» Task brief
What is needed is a word-for-word copy of every record below, minus the pictures.

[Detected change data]
--- START ---

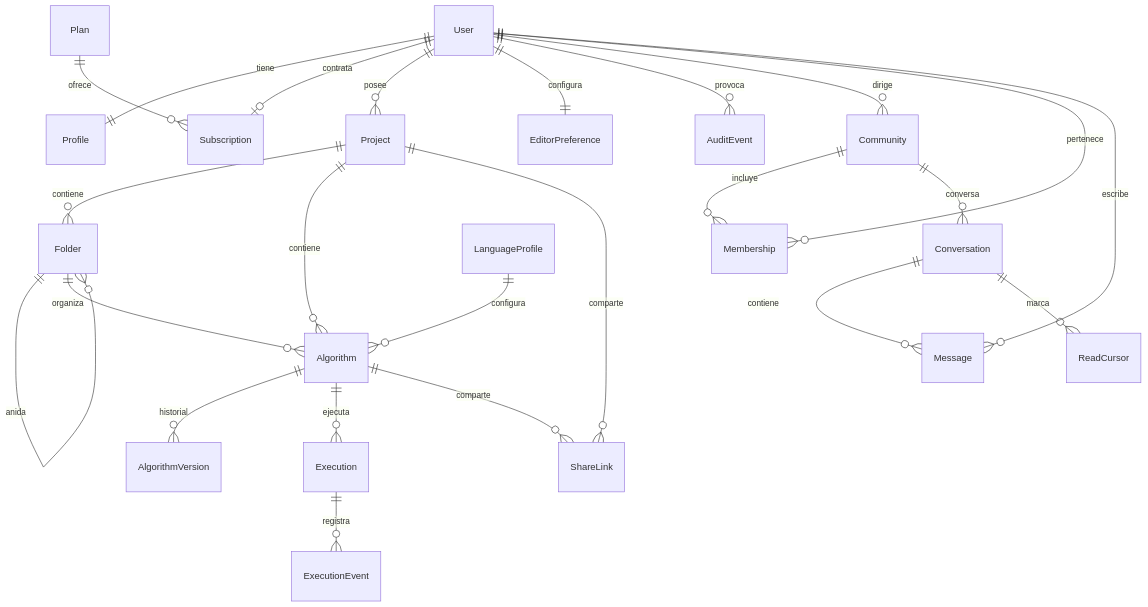
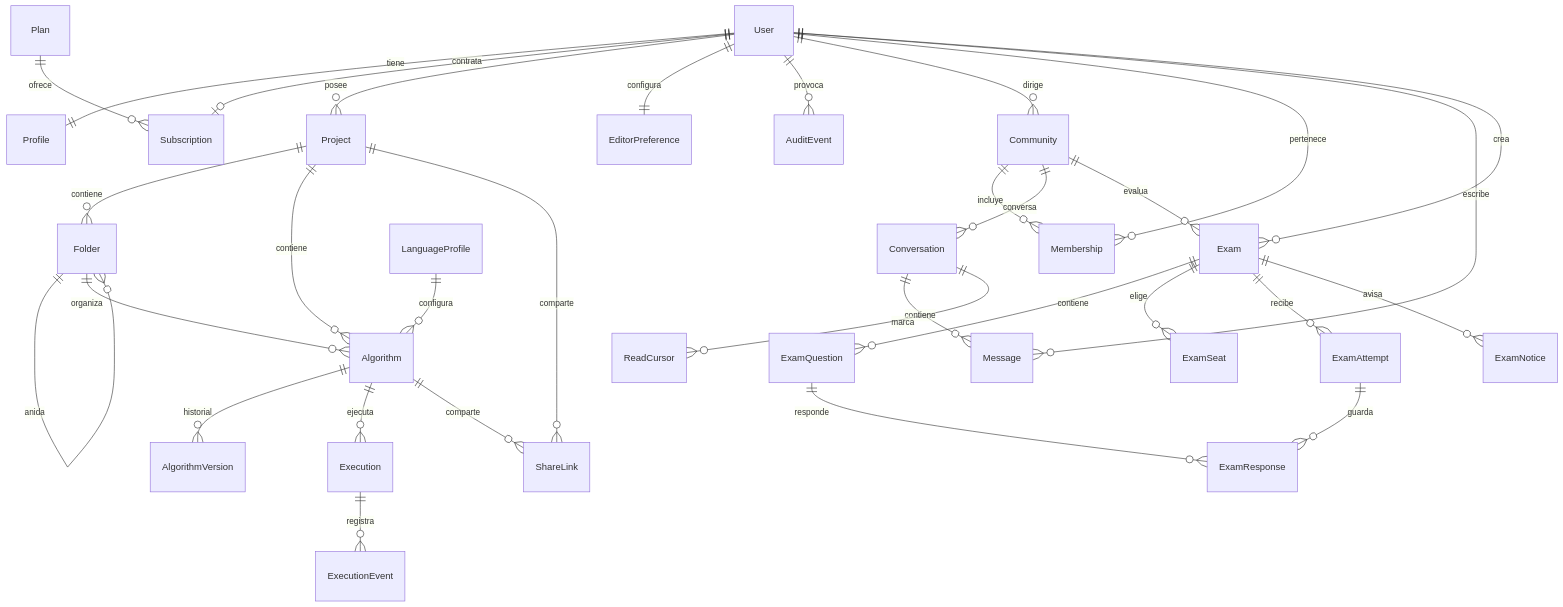
Before and after one commit to roque-code/FCDesign_client_server: the diagram in docs/modelo-de-datos.md, drawn with Mermaid. The commit also changed other lines of this file and 31 other files, not shown here.

````diff
--- a/docs/modelo-de-datos.md
+++ b/docs/modelo-de-datos.md
@@ -11,26 +11,34 @@
 ```mermaid
 erDiagram
     User ||--|| Profile : tiene
     User ||--o| Subscription : contrata
     Plan ||--o{ Subscription : ofrece
     User ||--o{ Project : posee
     User ||--|| EditorPreference : configura
     Project ||--o{ Folder : contiene
     Folder ||--o{ Folder : anida
     Project ||--o{ Algorithm : contiene
     Folder ||--o{ Algorithm : organiza
     Algorithm ||--o{ AlgorithmVersion : historial
     Algorithm ||--o{ Execution : ejecuta
     Execution ||--o{ ExecutionEvent : registra
     Algorithm ||--o{ ShareLink : comparte
     Project ||--o{ ShareLink : comparte
     User ||--o{ AuditEvent : provoca
     User ||--o{ Community : dirige
     Community ||--o{ Membership : incluye
     User ||--o{ Membership : pertenece
     LanguageProfile ||--o{ Algorithm : configura
     Community ||--o{ Conversation : conversa
     Conversation ||--o{ Message : contiene
     Conversation ||--o{ ReadCursor : marca
     User ||--o{ Message : escribe
+    Community ||--o{ Exam : evalua
+    User ||--o{ Exam : crea
+    Exam ||--o{ ExamQuestion : contiene
+    Exam ||--o{ ExamSeat : elige
+    Exam ||--o{ ExamAttempt : recibe
+    ExamAttempt ||--o{ ExamResponse : guarda
+    ExamQuestion ||--o{ ExamResponse : responde
+    Exam ||--o{ ExamNotice : avisa
 ```
````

--- END ---

» Response to this task
Before and after one commit to roque-code/FCDesign_client_server: the diagram in docs/modelo-de-datos.md, drawn with Mermaid. The commit also changed other lines of this file and 31 other files, not shown here.

````diff
--- a/docs/modelo-de-datos.md
+++ b/docs/modelo-de-datos.md
@@ -11,26 +11,34 @@
 ```mermaid
 erDiagram
     User ||--|| Profile : tiene
     User ||--o| Subscription : contrata
     Plan ||--o{ Subscription : ofrece
     User ||--o{ Project : posee
     User ||--|| EditorPreference : configura
     Project ||--o{ Folder : contiene
     Folder ||--o{ Folder : anida
     Project ||--o{ Algorithm : contiene
     Folder ||--o{ Algorithm : organiza
     Algorithm ||--o{ AlgorithmVersion : historial
     Algorithm ||--o{ Execution : ejecuta
     Execution ||--o{ ExecutionEvent : registra
     Algorithm ||--o{ ShareLink : comparte
     Project ||--o{ ShareLink : comparte
     User ||--o{ AuditEvent : provoca
     User ||--o{ Community : dirige
     Community ||--o{ Membership : incluye
     User ||--o{ Membership : pertenece
     LanguageProfile ||--o{ Algorithm : configura
     Community ||--o{ Conversation : conversa
     Conversation ||--o{ Message : contiene
     Conversation ||--o{ ReadCursor : marca
     User ||--o{ Message : escribe
+    Community ||--o{ Exam : evalua
+    User ||--o{ Exam : crea
+    Exam ||--o{ ExamQuestion : contiene
+    Exam ||--o{ ExamSeat : elige
+    Exam ||--o{ ExamAttempt : recibe
+    ExamAttempt ||--o{ ExamResponse : guarda
+    ExamQuestion ||--o{ ExamResponse : responde
+    Exam ||--o{ ExamNotice : avisa
 ```
````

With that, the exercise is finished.